First off, Trump is likely to walk back a number of OSHA rules, regulations, and guidance. A number of OSHA rulemakings finalized within the past few years as well as a few enforcement guidance documents have resulted in significant new compliance costs across a number of industry sectors. Trump can work with his Republican Congress to walk back finalized rules under the Congressional Review Act, can unilaterally rescind most administrative memoranda and guidance (which have been heavily utilized throughout the Obama Administration), and can elect to stop defending some of these rules and regulations in the courts. Additionally, we may see a return to the way OSHA functioned under previous Republican administrations: less focus on regulatory development and enforcement, and a greater focus on compliance assistance and public/private partnerships.
So what, specifically, might Trump target? Well [speculating somewhat here], based on candidate Trump’s statements about protecting American manufacturing and working toward energy independence, President Trump may focus on the silica Permissible Exposure Limit update, the illness and injury recordkeeping rule, the enforcement guidance on chemical concentrations for the Process Safety Management program, and more. Trump could also remove the upstream oil & gas sector from the Severe Violator Enforcement Program. An additional target may be the Executive Order on weighing safety and labor law violations in procurement decisions, and the guidance OSHA recently issued on that subject. If OSHA’s updates to its Process Safety Management program are not yet issued when Trump takes office, he may also slow (or stop) the development of that rulemaking as well.

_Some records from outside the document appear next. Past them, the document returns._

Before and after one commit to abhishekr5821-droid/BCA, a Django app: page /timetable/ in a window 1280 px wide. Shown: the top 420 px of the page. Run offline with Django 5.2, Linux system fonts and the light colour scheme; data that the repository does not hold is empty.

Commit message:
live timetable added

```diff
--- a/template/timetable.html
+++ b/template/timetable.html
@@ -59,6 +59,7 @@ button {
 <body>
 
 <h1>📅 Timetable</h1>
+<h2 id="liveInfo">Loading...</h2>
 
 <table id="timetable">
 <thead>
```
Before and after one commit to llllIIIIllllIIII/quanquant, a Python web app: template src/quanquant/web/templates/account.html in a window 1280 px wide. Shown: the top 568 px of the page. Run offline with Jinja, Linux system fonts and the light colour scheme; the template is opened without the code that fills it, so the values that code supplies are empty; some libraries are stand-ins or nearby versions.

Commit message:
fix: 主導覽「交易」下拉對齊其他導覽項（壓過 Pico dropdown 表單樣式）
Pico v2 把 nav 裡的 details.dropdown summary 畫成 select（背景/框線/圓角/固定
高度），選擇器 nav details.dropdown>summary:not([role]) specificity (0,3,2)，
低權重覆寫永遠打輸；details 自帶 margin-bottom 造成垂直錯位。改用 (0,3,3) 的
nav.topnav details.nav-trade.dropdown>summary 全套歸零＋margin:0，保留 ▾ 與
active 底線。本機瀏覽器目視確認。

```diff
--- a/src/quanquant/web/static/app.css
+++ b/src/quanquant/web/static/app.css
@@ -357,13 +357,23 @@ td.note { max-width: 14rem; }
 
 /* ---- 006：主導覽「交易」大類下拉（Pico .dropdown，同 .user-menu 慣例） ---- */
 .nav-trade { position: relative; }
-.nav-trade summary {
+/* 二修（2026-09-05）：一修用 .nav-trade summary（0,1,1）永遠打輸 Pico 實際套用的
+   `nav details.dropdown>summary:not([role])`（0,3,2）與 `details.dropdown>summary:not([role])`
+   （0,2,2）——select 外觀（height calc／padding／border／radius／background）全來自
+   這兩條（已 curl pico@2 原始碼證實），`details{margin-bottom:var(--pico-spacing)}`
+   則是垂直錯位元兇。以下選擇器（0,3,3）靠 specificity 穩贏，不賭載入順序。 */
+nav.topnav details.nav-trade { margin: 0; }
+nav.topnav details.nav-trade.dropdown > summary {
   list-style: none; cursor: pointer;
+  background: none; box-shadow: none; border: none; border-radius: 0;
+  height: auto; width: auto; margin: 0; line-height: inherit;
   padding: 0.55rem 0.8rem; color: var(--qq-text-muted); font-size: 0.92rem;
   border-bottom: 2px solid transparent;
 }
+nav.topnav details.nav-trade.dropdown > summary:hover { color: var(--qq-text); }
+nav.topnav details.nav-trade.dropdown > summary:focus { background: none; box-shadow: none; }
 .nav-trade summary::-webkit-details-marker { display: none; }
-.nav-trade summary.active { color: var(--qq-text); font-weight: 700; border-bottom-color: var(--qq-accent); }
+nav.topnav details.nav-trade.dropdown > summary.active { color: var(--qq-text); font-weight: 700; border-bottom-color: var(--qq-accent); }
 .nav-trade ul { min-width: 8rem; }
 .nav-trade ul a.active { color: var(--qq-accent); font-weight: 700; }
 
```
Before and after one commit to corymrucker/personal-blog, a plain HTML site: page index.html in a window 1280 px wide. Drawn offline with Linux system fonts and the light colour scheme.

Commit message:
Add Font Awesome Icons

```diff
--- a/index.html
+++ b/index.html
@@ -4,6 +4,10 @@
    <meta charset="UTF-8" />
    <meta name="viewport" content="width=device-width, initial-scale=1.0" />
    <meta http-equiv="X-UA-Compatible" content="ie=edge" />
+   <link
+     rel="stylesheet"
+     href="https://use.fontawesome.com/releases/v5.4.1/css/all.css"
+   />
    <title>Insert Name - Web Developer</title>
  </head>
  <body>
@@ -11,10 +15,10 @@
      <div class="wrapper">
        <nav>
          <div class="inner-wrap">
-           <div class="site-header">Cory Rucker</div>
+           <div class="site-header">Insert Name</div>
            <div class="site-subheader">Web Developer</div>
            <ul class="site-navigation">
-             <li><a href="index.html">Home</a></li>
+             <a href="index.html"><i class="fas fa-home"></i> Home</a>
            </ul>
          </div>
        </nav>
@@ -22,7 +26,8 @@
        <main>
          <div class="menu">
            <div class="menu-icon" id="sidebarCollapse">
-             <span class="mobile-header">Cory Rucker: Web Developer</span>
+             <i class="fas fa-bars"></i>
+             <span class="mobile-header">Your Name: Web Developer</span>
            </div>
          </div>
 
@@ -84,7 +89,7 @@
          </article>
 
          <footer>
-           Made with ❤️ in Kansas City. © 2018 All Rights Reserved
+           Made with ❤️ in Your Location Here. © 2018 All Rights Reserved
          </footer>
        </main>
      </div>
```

Bottom line: We can’t say exactly what changes President Trump with bring to OSHA, but we are pretty sure they will be yuge. It also remains unclear who Trump will choose to lead the agency for his Administration. However, as always, Trump remains a wild card—and when he shows his hand, we’ll be here to report on it.